Disorganised atheism in America

From the good boys over at the Economist:

What accounts for the failure of atheists to organise and wield influence? One problem is that they are hardly a cohesive group. Another issue is simply branding. ‘Atheist’ has an ugly ring in American ears and it merely defines what people are not. ‘Godless’ is worse, its derogatory attachment to ‘communist’ may never be broken. ‘Humanist’ sounds too hippyish. A few have taken to calling themselves ‘Brights’ for no good reason and to widespread mirth. And ‘secular’ isn’t quite the word either; one can be a Christian secularist.

But another failing of the irreligious movement has been its tendency, frequently, to pick the wrong fights. Keeping the Ten Commandments out of an Alabama courthouse is one thing. But attacking a Christmas nativity scene on public property does more harm than good. Such secular crusades allow Christians-after all, the overwhelming majority of the country-to feel under attack, and even to declare that they are on the defensive in a ‘War on Christmas’. When a liberal federal court in California struck the words ‘under God’ from the pledge of allegiance, religious conservatives rallied. Atheists might be tactically wise to accept the overwhelming majority’s comfort with such ‘ceremonial deism’.


The Germ Of An Idea

Some people are more prone to infection than others. One answer could be to dose them with the molecules that their immune systems cannot make.

“Researchers are studying how different versions of certain genes could cause some people to succumb to infection whereas others are left relatively unscathed. They thus hope to explain not only why some people can be infested with virulent microbes without contracting a disease (whereas others become ill even though they are less infected) but also why such patterns run in families and in ethnic groups. Laurent Abel and Jean-Laurent Casanova of the Necker Medical School in Paris have found that a different version of a single gene out of the 25,000 or so in the human genome can make all the difference to whether or not a person suffers from many common diseases.”

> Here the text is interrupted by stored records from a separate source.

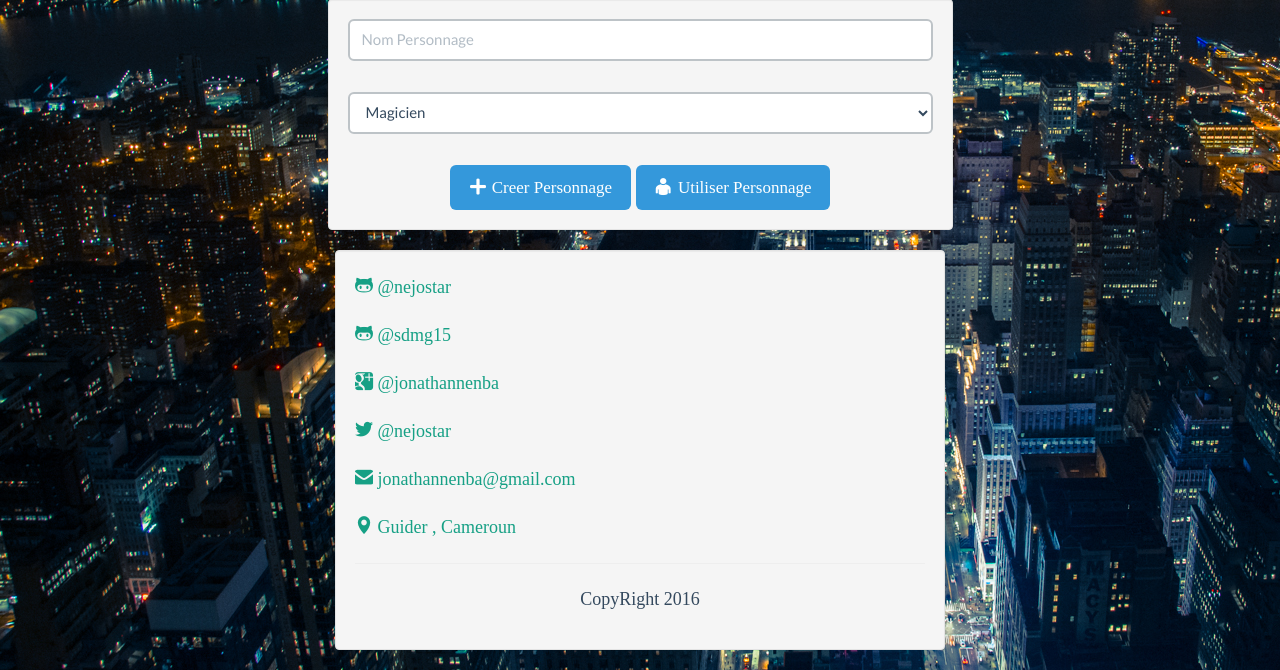
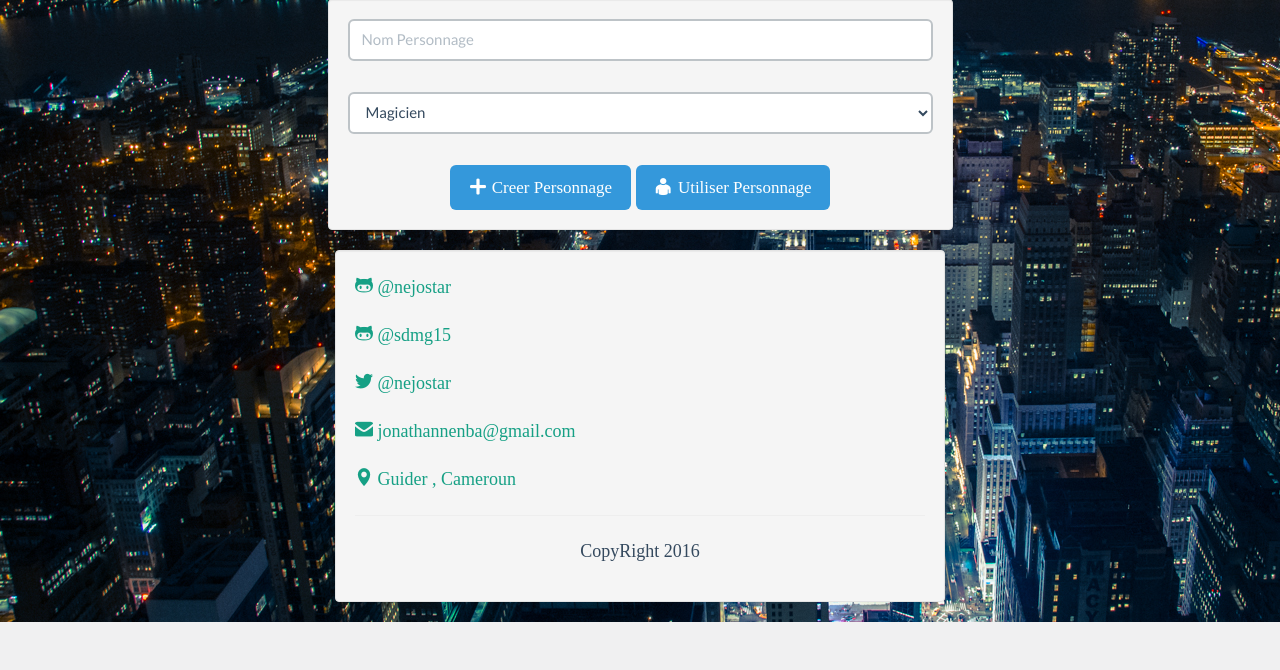
Before and after one commit to nejos97/mini-combat-game, a PHP site: page / in a window 1280 px wide. Shown: the part 332-1002 px from the top of the page. After the commit the page ends 954 px from the top, so only its background shows below. Run offline with PHP 8.4, Linux system fonts and the light colour scheme; data that the repository does not hold is empty; some libraries are stand-ins or nearby versions.

Commit message:
Update
 update the link to github

```diff
--- a/index.php
+++ b/index.php
@@ -346,9 +346,8 @@ elseif(isset($_GET['ensorceler']))
 	?>
 	<div class="col-md-offset-3 col-md-6 ">
 		<div class="well">
-			<p><a href="http://www.github.com/nejostar"><i class="fui-github"></i> @nejostar</a></p>
+			<p><a href="http://www.github.com/nejos95"><i class="fui-github"></i> @nejostar</a></p>
 			<p><a href="http://www.github.com/sdmg15"><i class="fui-github"></i> @sdmg15</a></p>
-			<p><a href="http://www.google.com/plus/jonathannenba"><i class="fui-google-plus"></i> @jonathannenba</a></p>
 			<p><a href="http://www.twitter.com/nejostar"><i class="fui-twitter"></i> @nejostar</a></p>
 			<p><a href="mailto:jonathannenba@gmail.com"><i class="fui-mail"></i> jonathannenba@gmail.com</a></p>
 			<p><a><i class="fui-location"></i> Guider , Cameroun </a> </p>
```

(via The Economist)

(see also “A Cancer-Proof Mouse” via The Daily Galaxy)

The Pirate’s Code

When Bob Dylan sang, ‘To live outside the law you must be honest,’ he probably wasn’t thinking of seventeenth-century pirate captains. Nonetheless, his dictum seems to apply to them. While pirates were certainly cruel and violent criminals, pirate ships were hardly the floating tyrannies of popular imagination. As a fascinating new paper (pdf) by Peter Leeson, an economist at George Mason University, and ‘The Republic of Pirates,’ a new book by Colin Woodard, make clear, pirate ships limited the power of captains and guaranteed crew members a say in the ship’s affairs. The surprising thing is that, even with this untraditional power structure, pirates were, in Leeson’s words, among ‘the most sophisticated and successful criminal organizations in history.’

Full Story: The New Yorker.

Economies of Design and Other Adventures in Nomad Economics

Economies of Design and Other Adventures in Nomad Economics

I just finished reading Abe Burmeister’s master’s thesis, Economies of Design and Other Adventures in Nomad Economics. It’s available as a free pdf or as a printed book. This is the “public draft.” It’s still pretty rough, but still quite good.

This book is very straight forward and easy to read. I don’t have much of a background in economics, but I found Abe’s writing clear and accessible. Abe’s a designer by trade, not an economist, and this book/paper was written for the Interactive Telecommunications Program, not for an econ program.

Abe seems to be mostly inspired by this quote by Manuel De Landa:

I believe that the main task for today’s left is to create a new political economy (the resources are all there: Max Weber, T.B. Veblen and the old institutionalists, John Kenneth Galbraith, Fernand Braudel, some of the new institutionalists, like Douglass North; redefinitions of the market, like those of Herbert Simon etc) based as you acknowledged before, on a non-equilibrium view of the matter? But how can we do this if we continue to believe that Marxists got it right, that it is just a matter of tinkering with the basic ideas? At any rate, concepts like “mode of production” do not fit a flat ontology of individuals as far as I can tell.

Abe takes this and runs with it. This book lays the ground work. He doesn’t have all the answers yet (he’s mentioned he’s already working on a complete re-write), but this is a great starting point. Abe’s mostly focused on designers, but this book would be a good starting point for anyone interested in the idea of “economic hacking” – activists, artists, and yes, magicians.

More links:

Abe’s research blog.

His main blog.

Bonus: More “edge” economics.

Why worry about neuroscience?

An article in The Economist argues that neuroscience and neurotechnology, from Prozac to electromagnetic stimulation, are more important issues than genetic research. While cloning and stem-cell research has generated extensive debate, neuroscience has been moving ahead unhindered.

The Economist: The future of mind control

© 2024 Technoccult

Theme by Anders NorénUp ↑